If $n^2+11$ is a prime number, then is the number $n+4$ a perfect cube?

I think no, but am unable to prove it. By reducing $n^2+11$ modulo $3$ and $10$, and using Fermat's little theorem, I am able to conclude that $n=6k$ or $n=30k$ for some integer $k$. But now, I am unable to proceed further. Any help.

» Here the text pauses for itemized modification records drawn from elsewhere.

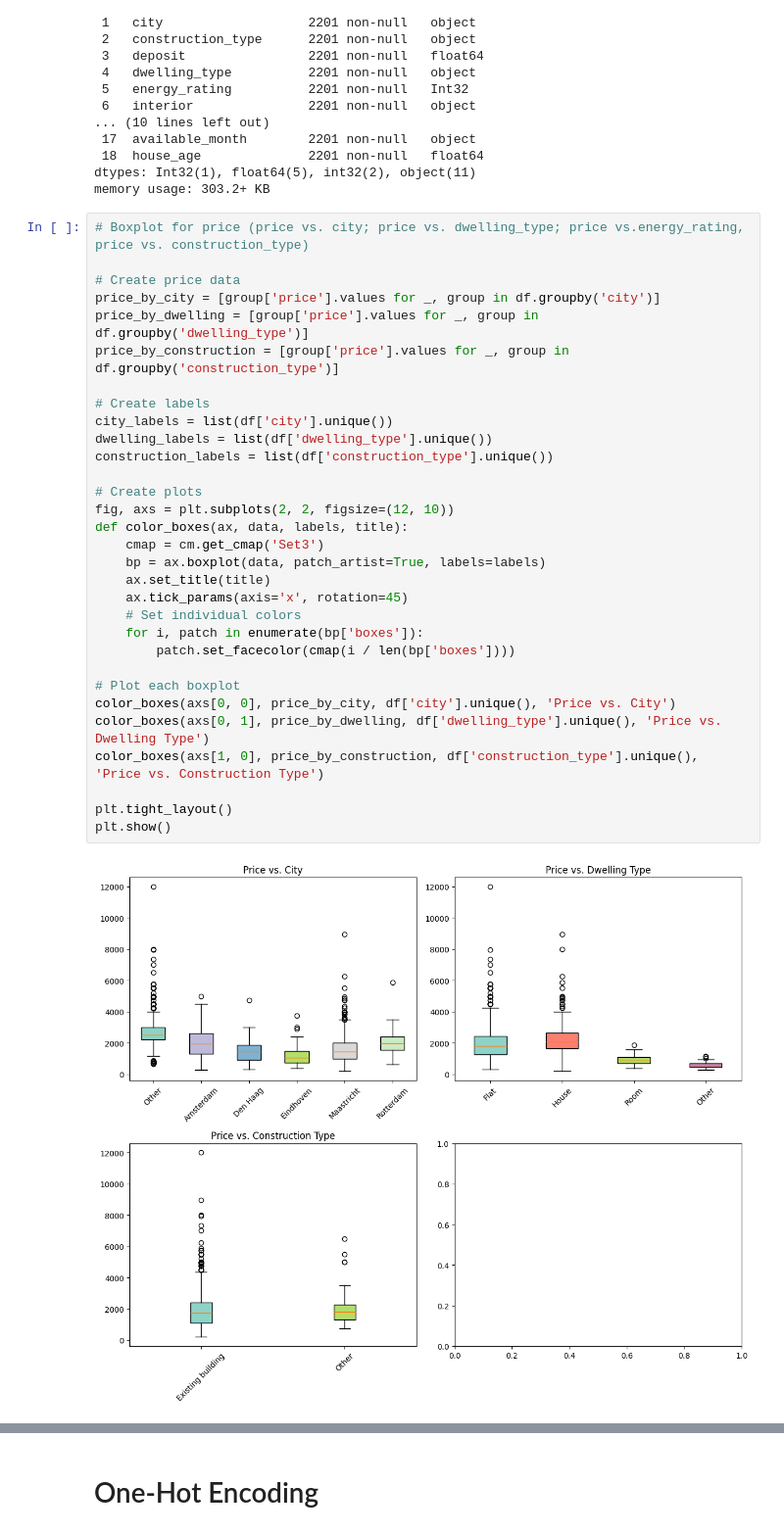
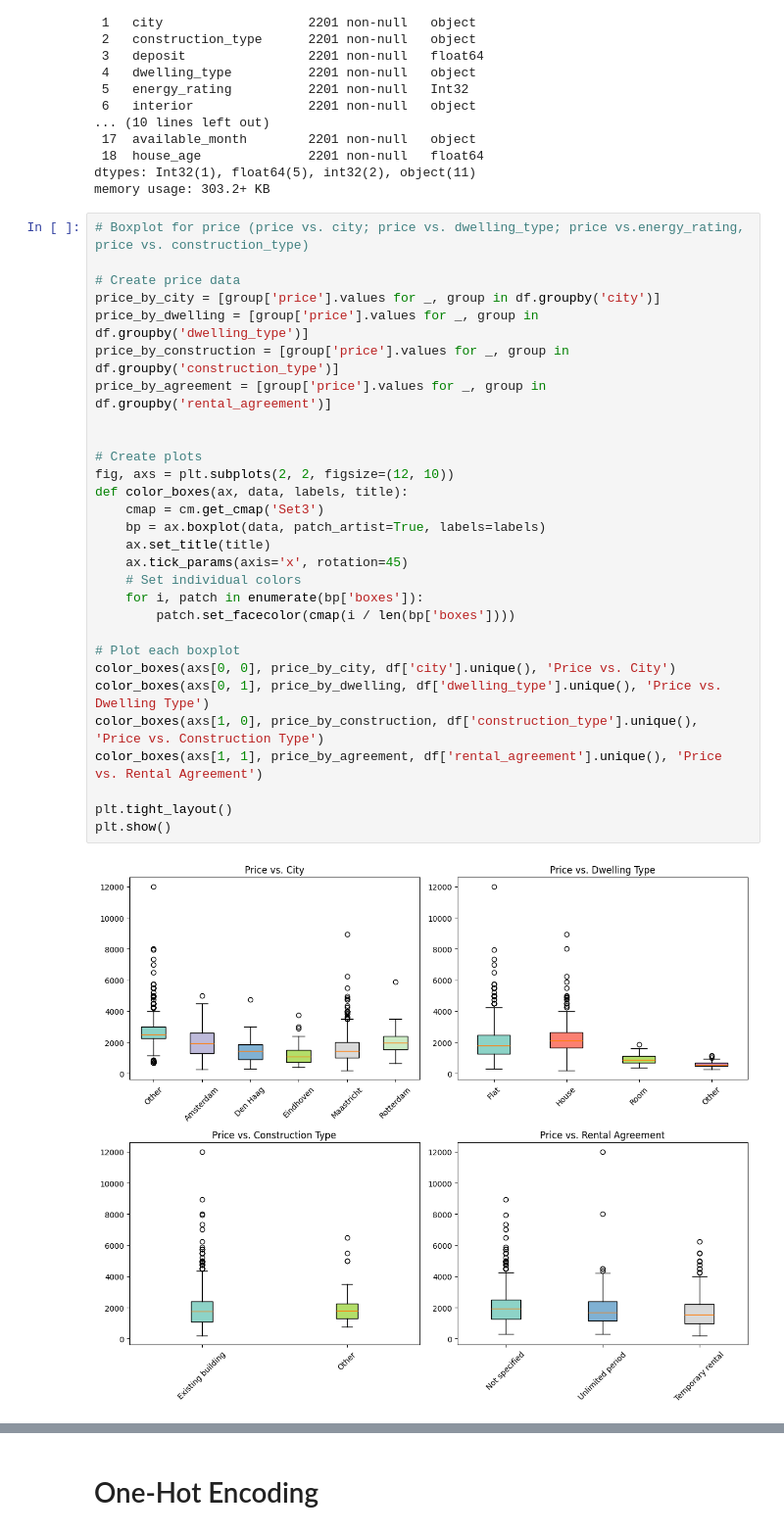
Before and after one commit to Yingtzudai/House-Searching-Helper, a Jupyter notebook: ipynb_files/Data Cleaning for ML models.ipynb, the cells around one changed output, grey strips where cells are left out. Shown at 98% size. Cells and saved outputs as stored; diff of their text form.

```diff
--- a/ipynb_files/Data Cleaning for ML models.ipynb
+++ b/ipynb_files/Data Cleaning for ML models.ipynb
@@ -362,33 +362,31 @@ memory usage: 303.2+ KB
 # %%
 # Boxplot for price (price vs. city; price vs. dwelling_type; price vs.energy_rating, price vs. construction_type)
 
 # Create price data
 price_by_city = [group['price'].values for _, group in df.groupby('city')]
 price_by_dwelling = [group['price'].values for _, group in df.groupby('dwelling_type')]
 price_by_construction = [group['price'].values for _, group in df.groupby('construction_type')]
+price_by_agreement = [group['price'].values for _, group in df.groupby('rental_agreement')]
 
-# Create labels
-city_labels = list(df['city'].unique())
-dwelling_labels = list(df['dwelling_type'].unique())
-construction_labels = list(df['construction_type'].unique())
 
 # Create plots
 fig, axs = plt.subplots(2, 2, figsize=(12, 10))
 def color_boxes(ax, data, labels, title):
     cmap = cm.get_cmap('Set3')
     bp = ax.boxplot(data, patch_artist=True, labels=labels)
     ax.set_title(title)
     ax.tick_params(axis='x', rotation=45)
     # Set individual colors
     for i, patch in enumerate(bp['boxes']):
         patch.set_facecolor(cmap(i / len(bp['boxes'])))
 
 # Plot each boxplot
 color_boxes(axs[0, 0], price_by_city, df['city'].unique(), 'Price vs. City')
 color_boxes(axs[0, 1], price_by_dwelling, df['dwelling_type'].unique(), 'Price vs. Dwelling Type')
 color_boxes(axs[1, 0], price_by_construction, df['construction_type'].unique(), 'Price vs. Construction Type')
+color_boxes(axs[1, 1], price_by_agreement, df['rental_agreement'].unique(), 'Price vs. Rental Agreement')
 
 plt.tight_layout()
 plt.show()
 # %% [output]
-[figure, old version]
+[figure, new version]
```
Also changed, not shown: parts of 2 cells of this notebook.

PS: This is problem $S-393$ of Mathematical Reflections.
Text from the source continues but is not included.